When the empire fell, the Church filled the vacuum left by the empire, at least in part.
The Church at the local level became the center of society and the focus of culture. It also created the structure upon which education and learning were based for centuries, mostly through monasteries.
So I think its safe to say that the material conditions and the standard of living for many people within the former Roman empire probably did decrease after the empire fell.
But was this period intellectually backward? Was it a time of darkness?
This all assumes that before the fall of Rome that it wasn’t a time of intellectual darkness.
The fact is, Rome really wasn’t a hotbed of technical or philosophical innovation. Yes, Greece and Rome had philosophers and there were several philosophical schools that came out of the classical period.
However, during the Middle Ages, philosophy mostly got channeled into theology. People were still considering the same big questions about how to live a good life, but it was being done through a Christian lens instead of a Pagan one.
With respect to technology and science, the Romans really did very little. They were great engineers to be sure, and so much of what they built survives to this day. Beyond Roman concrete, the discovery of which was really an accident, there wasn’t much that was innovative. The aqueduct, the arch all came from other cultures, even if the Romans did implement them better.

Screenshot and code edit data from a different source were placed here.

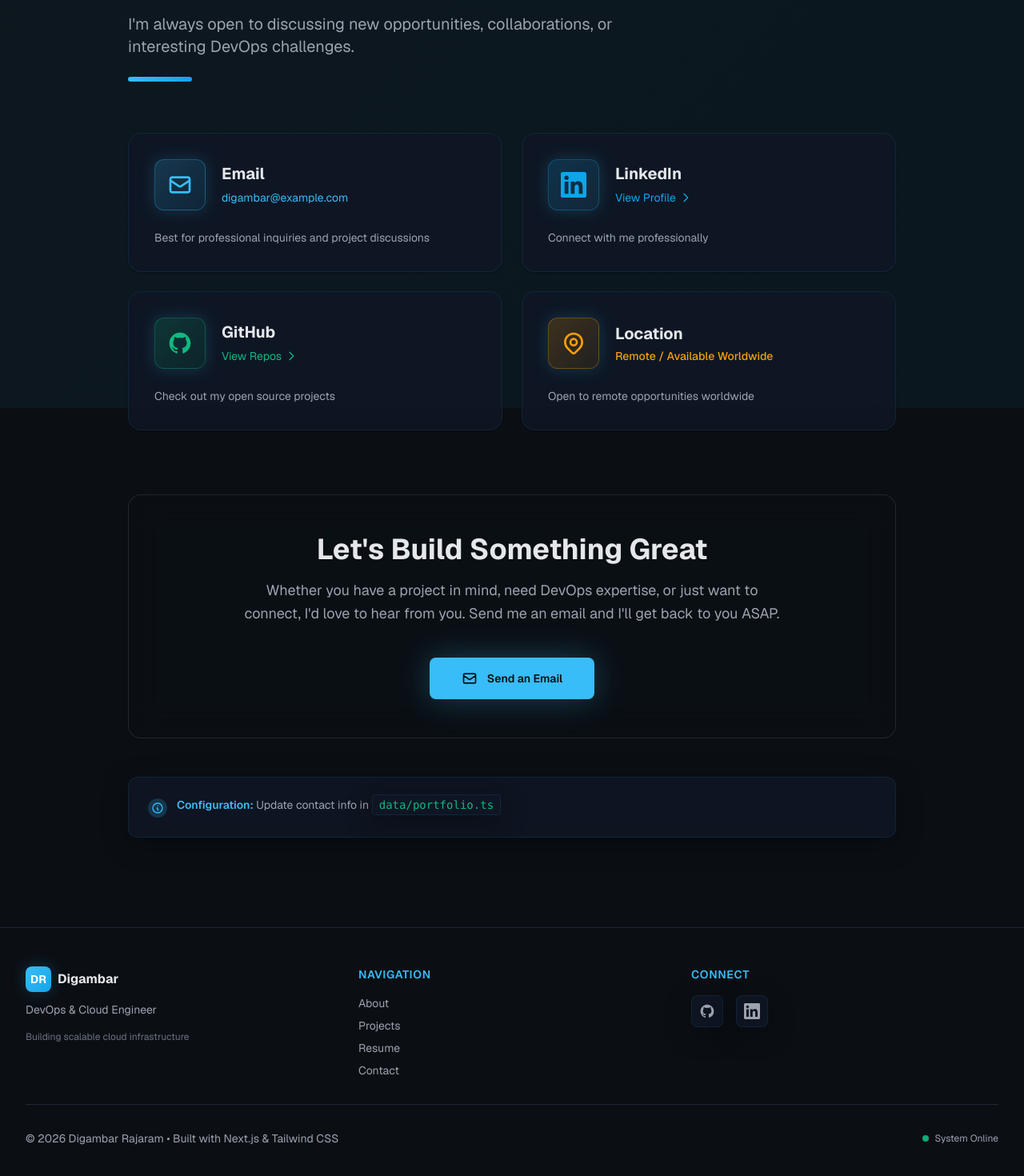
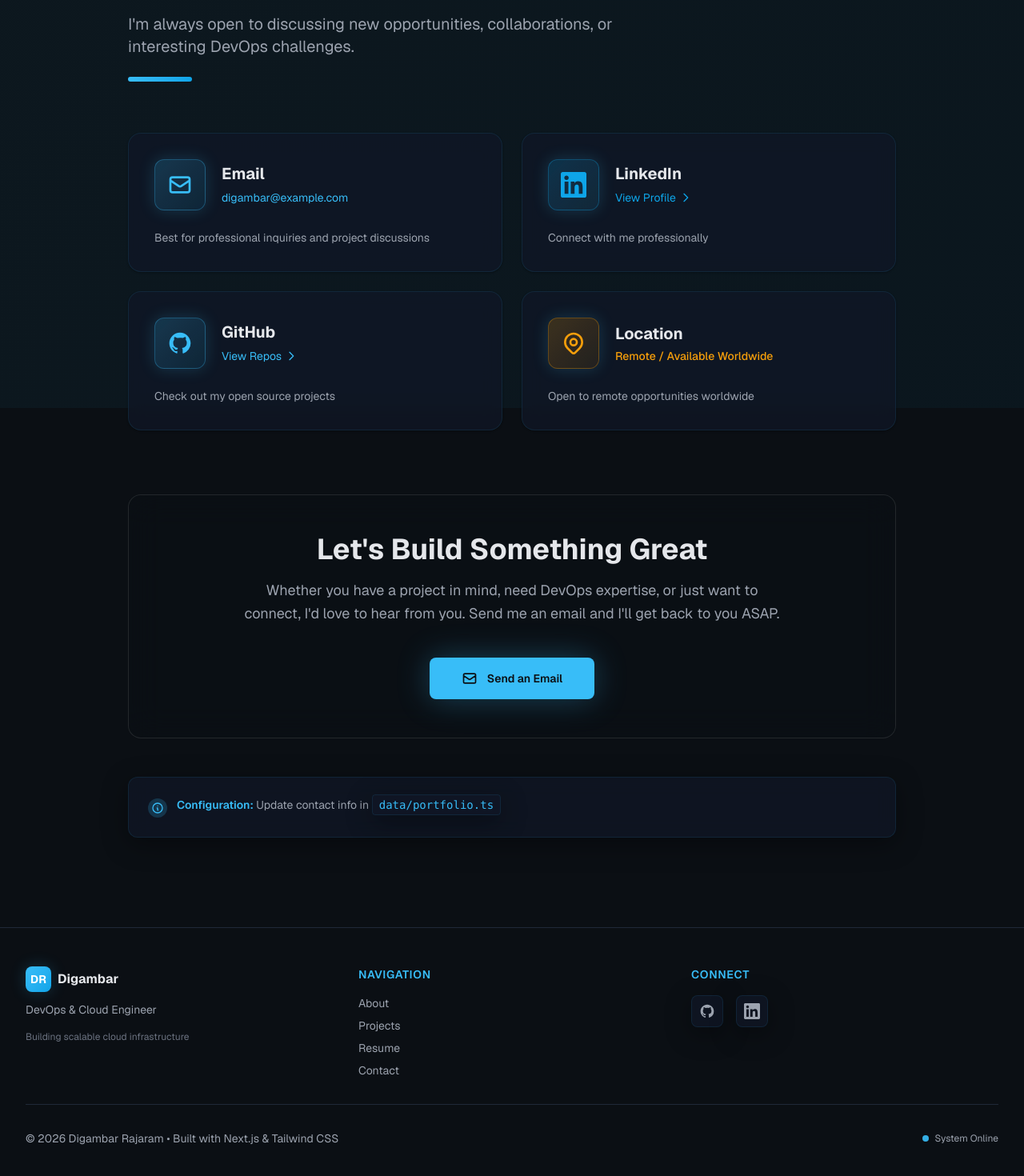
Before and after one commit to digambarrajaram/Digambar-Portfolio, a Next.js app: page /contact in a window 1280 px wide. Shown: the part 290-1760 px from the top of the page at 80% size. Built offline with nearby package versions, Linux system fonts and the light colour scheme.

Commit message:
modified:   app/contact/page.tsx         modified:   app/globals.css         modified:   app/page.tsx         modified:   app/projects/page.tsx         modified:   app/resume/page.tsx         modified:   components/Footer.tsx

```diff
--- a/app/contact/page.tsx
+++ b/app/contact/page.tsx
@@ -97,11 +97,11 @@ export default function Contact() {
           </div>
 
           {/* GitHub */}
-          <div className="group glass-card elevated-card p-8 rounded-2xl border border-[#1F2937] hover:border-[#10B981]/50 transition-all duration-300">
+          <div className="group glass-card elevated-card p-8 rounded-2xl border border-[#1F2937] hover:border-[#38BDF8]/50 transition-all duration-300">
             <div className="flex items-center mb-6">
-              <div className="w-16 h-16 rounded-xl bg-gradient-to-br from-[#10B981]/20 to-[#059669]/10 border border-[#10B981]/30 flex items-center justify-center mr-5 glow-sm">
+              <div className="w-16 h-16 rounded-xl bg-gradient-to-br from-[#38BDF8]/20 to-[#0EA5E9]/10 border border-[#38BDF8]/30 flex items-center justify-center mr-5 glow-sm">
                 <svg
-                  className="w-8 h-8 text-[#10B981]"
+                  className="w-8 h-8 text-[#38BDF8]"
                   fill="currentColor"
                   viewBox="0 0 24 24"
                 >
@@ -120,7 +120,7 @@ export default function Contact() {
                   href={socialLinks.github}
                   target="_blank"
                   rel="noopener noreferrer"
-                  className="text-[#10B981] hover:text-[#38BDF8] transition-colors text-sm inline-flex items-center gap-1"
+                  className="text-[#38BDF8] hover:text-[#0EA5E9] transition-colors text-sm inline-flex items-center gap-1"
                 >
                   View Repos
                   <svg className="w-4 h-4" fill="none" stroke="currentColor" viewBox="0 0 24 24">
@@ -213,7 +213,7 @@ export default function Contact() {
             </div>
             <p className="text-sm text-[#9CA3AF]">
               <span className="text-[#38BDF8] font-semibold">Configuration:</span> Update contact info in{" "}
-              <code className="px-2 py-1 glass-card text-[#10B981] border border-[#38BDF8]/20 rounded">
+              <code className="px-2 py-1 glass-card text-[#38BDF8] border border-[#38BDF8]/20 rounded">
                 data/portfolio.ts
               </code>
             </p>
--- a/app/globals.css
+++ b/app/globals.css
@@ -21,7 +21,7 @@
   --accent-hover: #0EA5E9;      /* Hover accent */
 
   /* Semantic Colors */
-  --success: #10B981;
+  --success: #38BDF8;
   --warning: #F59E0B;
   --error: #EF4444;
 }
--- a/app/page.tsx
+++ b/app/page.tsx
@@ -16,7 +16,7 @@ export default function Home() {
               {/* Status Badge */}
               <div className="mb-6">
                 <div className="inline-flex items-center gap-2 px-4 py-2 glass-card rounded-full">
-                  <span className="w-2 h-2 bg-[#10B981] rounded-full animate-pulse"></span>
+                  <span className="w-2 h-2 bg-[#38BDF8] rounded-full animate-pulse"></span>
                   <span className="text-sm font-medium text-[#E5E7EB]">Available for Work</span>
                 </div>
               </div>
--- a/app/projects/page.tsx
+++ b/app/projects/page.tsx
@@ -59,8 +59,8 @@ export default function Projects() {
                 {/* Solution */}
                 <div>
                   <div className="flex items-center gap-2 mb-3">
-                    <div className="w-2 h-2 bg-[#10B981] rounded-full"></div>
-                    <span className="text-sm font-semibold text-[#10B981] uppercase tracking-wider">
+                    <div className="w-2 h-2 bg-[#38BDF8] rounded-full"></div>
+                    <span className="text-sm font-semibold text-[#38BDF8] uppercase tracking-wider">
                       Solution
                     </span>
                   </div>
--- a/app/resume/page.tsx
+++ b/app/resume/page.tsx
@@ -142,8 +142,8 @@ export default function Resume() {
             </div>
 
             <div className="glass-card elevated-card p-8 rounded-2xl border border-[#1F2937] hover:border-[#38BDF8]/50 text-center transition-all duration-300">
-              <div className="w-16 h-16 mx-auto mb-4 rounded-xl bg-gradient-to-br from-[#10B981]/20 to-[#059669]/10 border border-[#10B981]/30 flex items-center justify-center">
-                <svg className="w-8 h-8 text-[#10B981]" fill="none" stroke="currentColor" viewBox="0 0 24 24">
+              <div className="w-16 h-16 mx-auto mb-4 rounded-xl bg-gradient-to-br from-[#38BDF8]/20 to-[#0EA5E9]/10 border border-[#38BDF8]/30 flex items-center justify-center">
+                <svg className="w-8 h-8 text-[#38BDF8]" fill="none" stroke="currentColor" viewBox="0 0 24 24">
                   <path strokeLinecap="round" strokeLinejoin="round" strokeWidth={2} d="M9 12l2 2 4-4m6 2a9 9 0 11-18 0 9 9 0 0118 0z" />
                 </svg>
               </div>
@@ -182,7 +182,7 @@ export default function Resume() {
             <div>
               <p className="text-sm text-[#9CA3AF]">
                 <span className="text-[#38BDF8] font-semibold">Note:</span> Add your resume PDF file as{" "}
-                <code className="px-2 py-1 glass-card text-[#10B981] border border-[#38BDF8]/20 rounded">
+                <code className="px-2 py-1 glass-card text-[#38BDF8] border border-[#38BDF8]/20 rounded">
                   /public/resume.pdf
                 </code>{" "}
                 to enable downloads.
--- a/components/Footer.tsx
+++ b/components/Footer.tsx
@@ -113,7 +113,7 @@ export default function Footer() {
               © {currentYear} {personalInfo.name} • Built with Next.js & Tailwind CSS
             </div>
             <div className="flex items-center gap-2">
-              <div className="w-2 h-2 bg-[#10B981] rounded-full animate-pulse"></div>
+              <div className="w-2 h-2 bg-[#38BDF8] rounded-full animate-pulse"></div>
               <span className="text-xs text-[#9CA3AF]">
                 System Online
               </span>
```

The middle ages did see some advancements, including the greater use of windmills for grain processing, improvements in sailing, the horse collar, and the heavy plow.
Moreover, there were several minor renaissances that most people overlook. After the rise of King Charlemagne, an event that historians call the Carolingian Renaissance took place in the 8th and 9th centuries. This was a revival in literature, art, and architecture.
Even the Vandal Kings encouraged literature and funded architectural projects.
Likewise, if you want to compare architecture with the Romans, I think you can pit the great Romanesque cathedrals of the Dark Ages against anything built by the Romans.
There is one other thing I have to address because it always comes up in any discussion about the dark ages: Islam.
One common reply to the idea of if there was a dark age is that it was only dark in Europe. In the Islamic Caliphate, it was their golden age.
I would say that this is partially true.
Progress in science and mathematics certainly did advance faster under Islam during this period. This wasn’t so much that it was suppressed in Europe, but rather the Caliphate had more money to spend to sponsor these academic pursuits.
The Caliphate had the same benefits that the Roman empire had. A large single trading market, a rather large mass of land with no internal strife, and a common language in Arabic.
Also, the Caliphate brought in scholars from all over, not just from Islamic-controlled lands, and they were able to do that with power and money.
So, I think it’s pretty clear that there wasn’t in fact a dark age in Europe. The idea of a dark age comes from a collapse in trade and government after the fall of the Roman empire, which did exist, and over romanticizing the classical world by later European scholars.
While the Islamic world did advance further during this period, that doesn’t mean that Europe regressed during this period.
So instead of calling it the Dark Ages, we can probably just stick to the Middle Ages.